Global Temp Anomalies/ Trends
- Graph: Temp Anomalies Land vs. Ocean
Due to thermal capacity, ocean doesn’t warm or cool as
much as land. It is slower to respond to changes than
Response time: The amount of time it takes for the
climate system to FULLY react to a change in the
forcings. atmosphere > ocean surface > ice sheets
Slower: Ocean surface
Slowest: Ice sheets
- Graph: Temp Change for Three Latitude Bands
o Dramatic rise in temp for northern extratropics bc it’s primarily land
o Bw tropic of Cap. and tropic of Cancer (22.5N 22.5S); tropics
aren’t dramatically fluctuating as other latitudes
o Southern extratropics have the most gradual- less dramatic
fluctuations bc there is more water than land
- Graph: Global Temp Anomalies (based on temp comparisons to the
baseline avg of 1951-1980)
o Most dramatic temp change at Artic
o 0.8C change globally different for every place on the planet
o Change isn’t uniform – it varies with latitude!
o We are likely underestimating change up at the artic bc there
are not many measuring stations up there
- Graph: Keel Curve (60 yrs & 800,000 yrs)
o Measurement of conc. of CO2 in the atmp made on the slope
of Hawaii Mauna Loa volcano since 1958 longest running
monitoring of natural system.
Seasonal CO2 conc rises in the winter and falls in the
summer bc of photosynthesis (plants take up CO2) in
spring and summer and release of carbon in fall and
In 2019 we’re at 408.97ppm, which is an underestimate.
If it hits 500ppm there will be no more ice left which
means 70m more water in oceans!
o CO2 conc are cyclic and predictable naturally fluctuating over
history.
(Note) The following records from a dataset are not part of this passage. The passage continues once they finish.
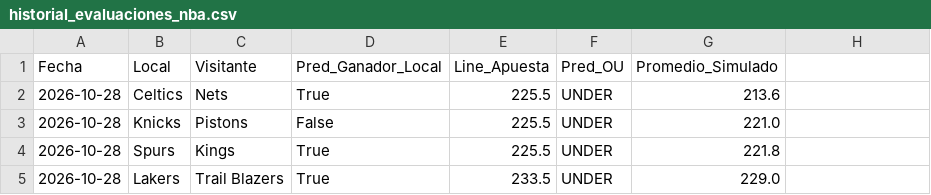
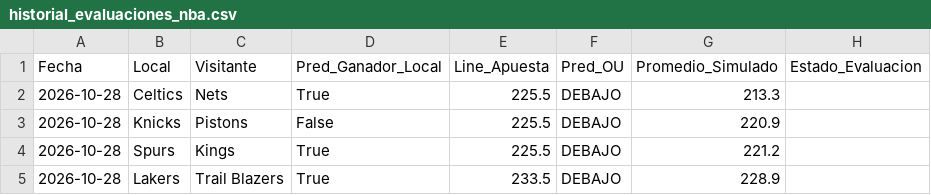
Before and after one commit to granpapiangel-beep/Modelo-autonomo, a CSV file: historial_evaluaciones_nba.csv, drawn as a sheet.

```diff
--- a/historial_evaluaciones_nba.csv
+++ b/historial_evaluaciones_nba.csv
@@ -1,5 +1,5 @@
-Fecha,Local,Visitante,Pred_Ganador_Local,Line_Apuesta,Pred_OU,Promedio_Simulado
-2026-10-28,Celtics,Nets,True,225.5,UNDER,213.6
-2026-10-28,Knicks,Pistons,False,225.5,UNDER,221.0
-2026-10-28,Spurs,Kings,True,225.5,UNDER,221.8
-2026-10-28,Lakers,Trail Blazers,True,233.5,UNDER,229.0
+Fecha,Local,Visitante,Pred_Ganador_Local,Line_Apuesta,Pred_OU,Promedio_Simulado,Estado_Evaluacion
+2026-10-28,Celtics,Nets,True,225.5,DEBAJO,213.3,
+2026-10-28,Knicks,Pistons,False,225.5,DEBAJO,220.9,
+2026-10-28,Spurs,Kings,True,225.5,DEBAJO,221.2,
+2026-10-28,Lakers,Trail Blazers,True,233.5,DEBAJO,228.9,
```
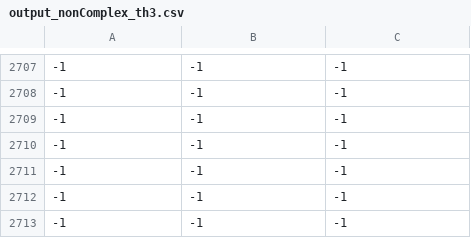
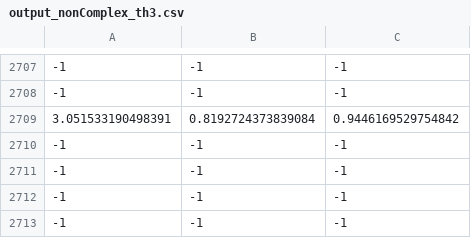
Before and after one commit to akropolises/air-tag, a CSV file: output_nonComplex_th3.csv, drawn as a sheet; only a part is shown, gaps mark what is left out; removed rows and columns are numbered as before the commit, all else as after; the diff names each change by its address in the sheet, - before the commit and + after, or states it on an @@ line.

```diff
--- a/output_nonComplex_th3.csv
+++ b/output_nonComplex_th3.csv
-row 2709: -1 | -1 | -1
+row 2709: 3.051533190498391 | 0.8192724373839084 | 0.9446169529754842
```
Also changed, not shown: output_inComplex.csv, output_nonComplex_th2.csv, 1 other file.
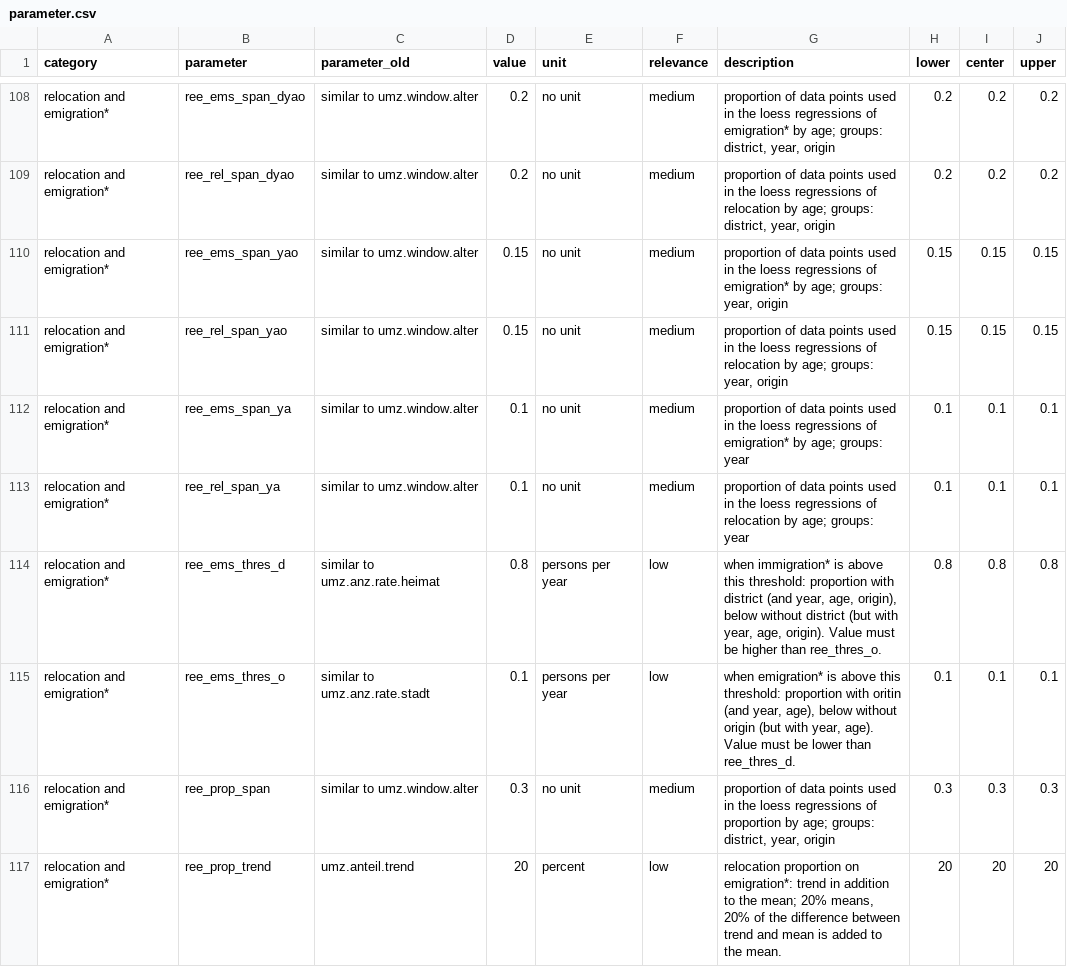
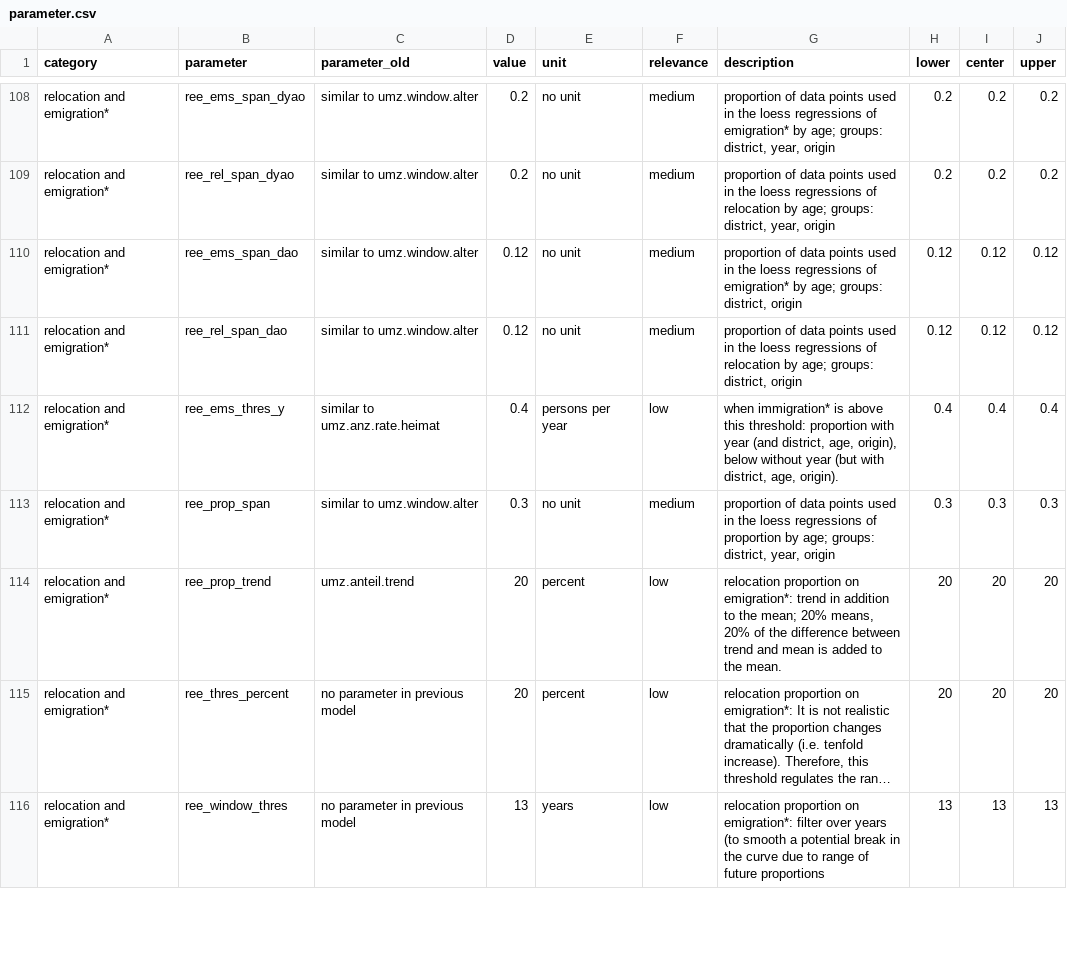
Before and after one commit to StatistikStadtZuerich/BevSzen, a CSV file: 2020phase2/2_Data/3_Parameter/parameter.csv, drawn as a sheet; only a part is shown, gaps mark what is left out; the shorter side is filled out with more unchanged rows; long unchanged cells end in ….

Commit message:
relocations: new model (dao instead of yao/ya)

```diff
--- a/2020phase2/2_Data/3_Parameter/parameter.csv
+++ b/2020phase2/2_Data/3_Parameter/parameter.csv
@@ -112,8 +112,5 @@ relocation and emigration*;ree_ems_span_dyao;similar to umz.window.alter;0.2;no
 relocation and emigration*;ree_rel_span_dyao;similar to umz.window.alter;0.2;no unit;medium;"proportion of data points used in the loess regressions of relocation by age; groups: district, year, origin";0.2;0.2;0.2
-relocation and emigration*;ree_ems_span_yao;similar to umz.window.alter;0.15;no unit;medium;"proportion of data points used in the loess regressions of emigration* by age; groups: year, origin";0.15;0.15;0.15
-relocation and emigration*;ree_rel_span_yao;similar to umz.window.alter;0.15;no unit;medium;"proportion of data points used in the loess regressions of relocation by age; groups: year, origin";0.15;0.15;0.15
-relocation and emigration*;ree_ems_span_ya;similar to umz.window.alter;0.1;no unit;medium;"proportion of data points used in the loess regressions of emigration* by age; groups: year";0.1;0.1;0.1
-relocation and emigration*;ree_rel_span_ya;similar to umz.window.alter;0.1;no unit;medium;"proportion of data points used in the loess regressions of relocation by age; groups: year";0.1;0.1;0.1
-relocation and emigration*;ree_ems_thres_d;similar to umz.anz.rate.heimat;0.8;persons per year;low;when immigration* is above this threshold: proportion with district (and year, age, origin), below without district (but with year, age, origin). Value must be higher than ree_thres_o.;0.8;0.8;0.8
-relocation and emigration*;ree_ems_thres_o;similar to umz.anz.rate.stadt;0.1;persons per year;low;when emigration* is above this threshold: proportion with oritin (and year, age), below without origin (but with year, age). Value must be lower than ree_thres_d.;0.1;0.1;0.1
+relocation and emigration*;ree_ems_span_dao;similar to umz.window.alter;0.12;no unit;medium;"proportion of data points used in the loess regressions of emigration* by age; groups: district, origin";0.12;0.12;0.12
+relocation and emigration*;ree_rel_span_dao;similar to umz.window.alter;0.12;no unit;medium;"proportion of data points used in the loess regressions of relocation by age; groups: district, origin";0.12;0.12;0.12
+relocation and emigration*;ree_ems_thres_y;similar to umz.anz.rate.heimat;0.4;persons per year;low;when immigration* is above this threshold: proportion with year (and district, age, origin), below without year (but with district, age, origin).;0.4;0.4;0.4
 relocation and emigration*;ree_prop_span;similar to umz.window.alter;0.3;no unit;medium;"proportion of data points used in the loess regressions of proportion by age; groups: district, year, origin";0.3;0.3;0.3
```
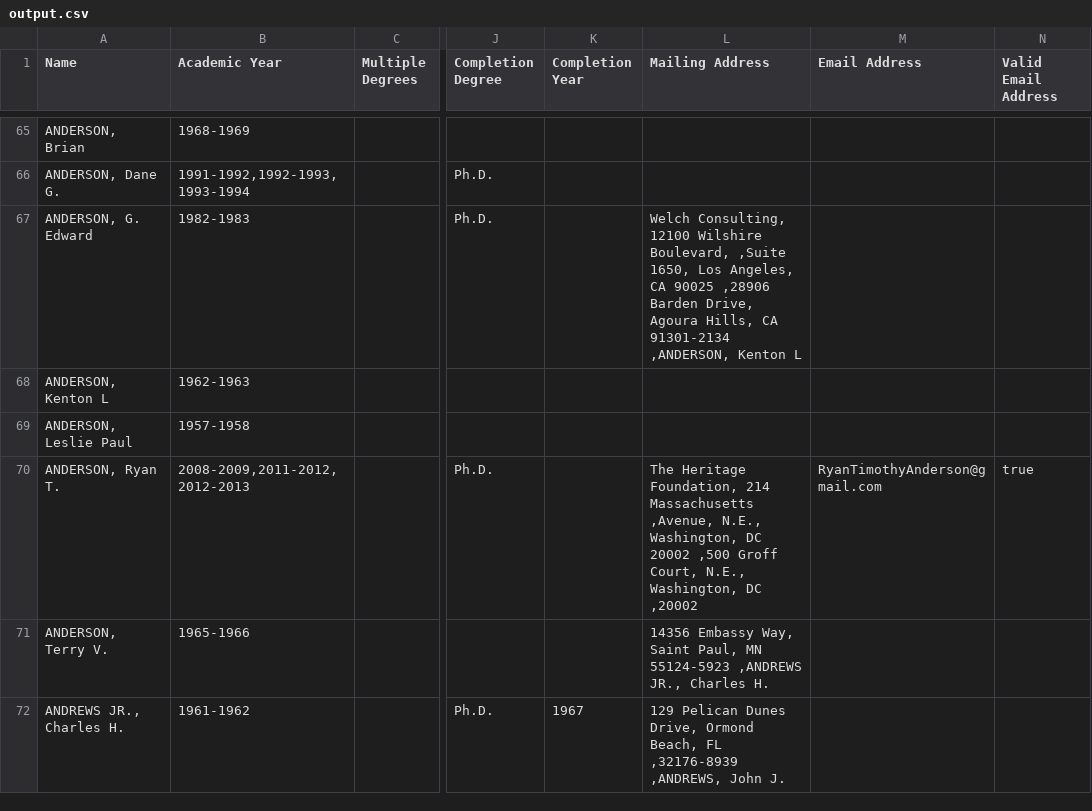
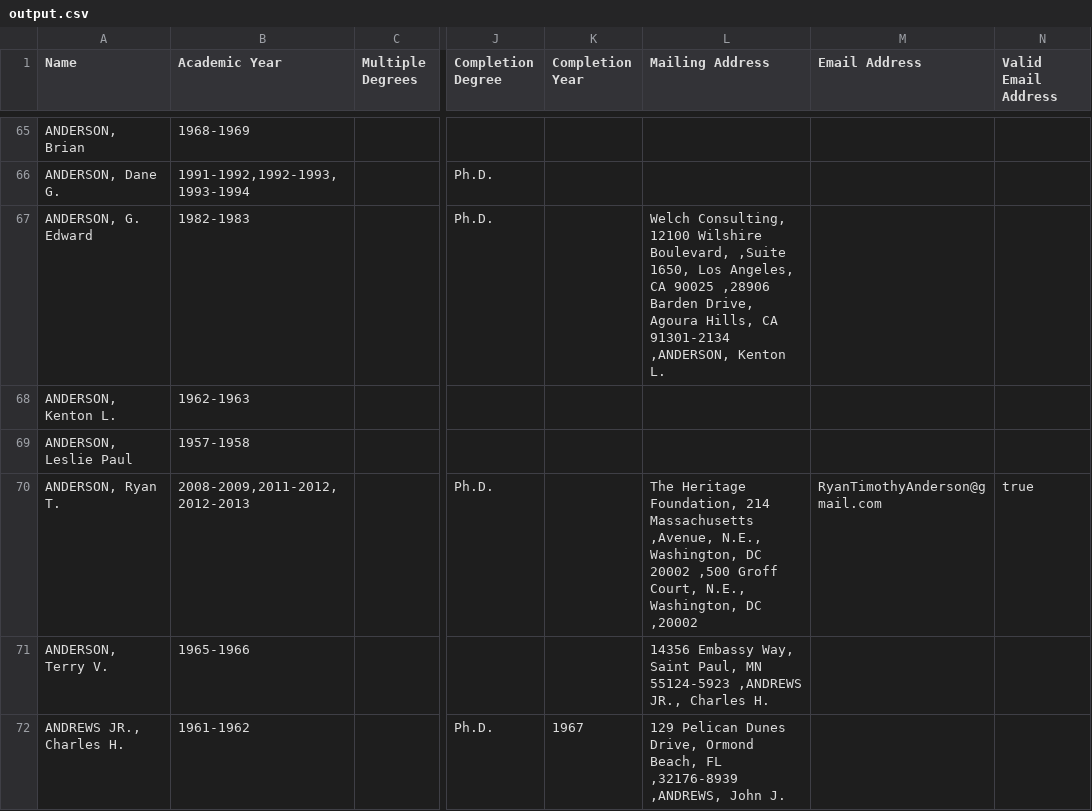
Before and after one commit to Vandivier/data-science-practice, a CSV file: js/earhart-fellows/output.csv, drawn as a sheet; only a part is shown, gaps mark what is left out; the diff covers the shown part only; the diff names each change by its address in the sheet, - before the commit and + after, or states it on an @@ line.

```diff
--- a/js/earhart-fellows/output.csv
+++ b/js/earhart-fellows/output.csv
-L67 (Mailing Address): …,ANDERSON, Kenton L
+L67 (Mailing Address): …,ANDERSON, Kenton L.
-A68 (Name): ANDERSON, Kenton L
+A68 (Name): ANDERSON, Kenton L.
```
Also changed, not shown: 145 edited cells elsewhere in this file, 2 other files.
But now the CO2 is increasing in an unnatural way
different from previous variation.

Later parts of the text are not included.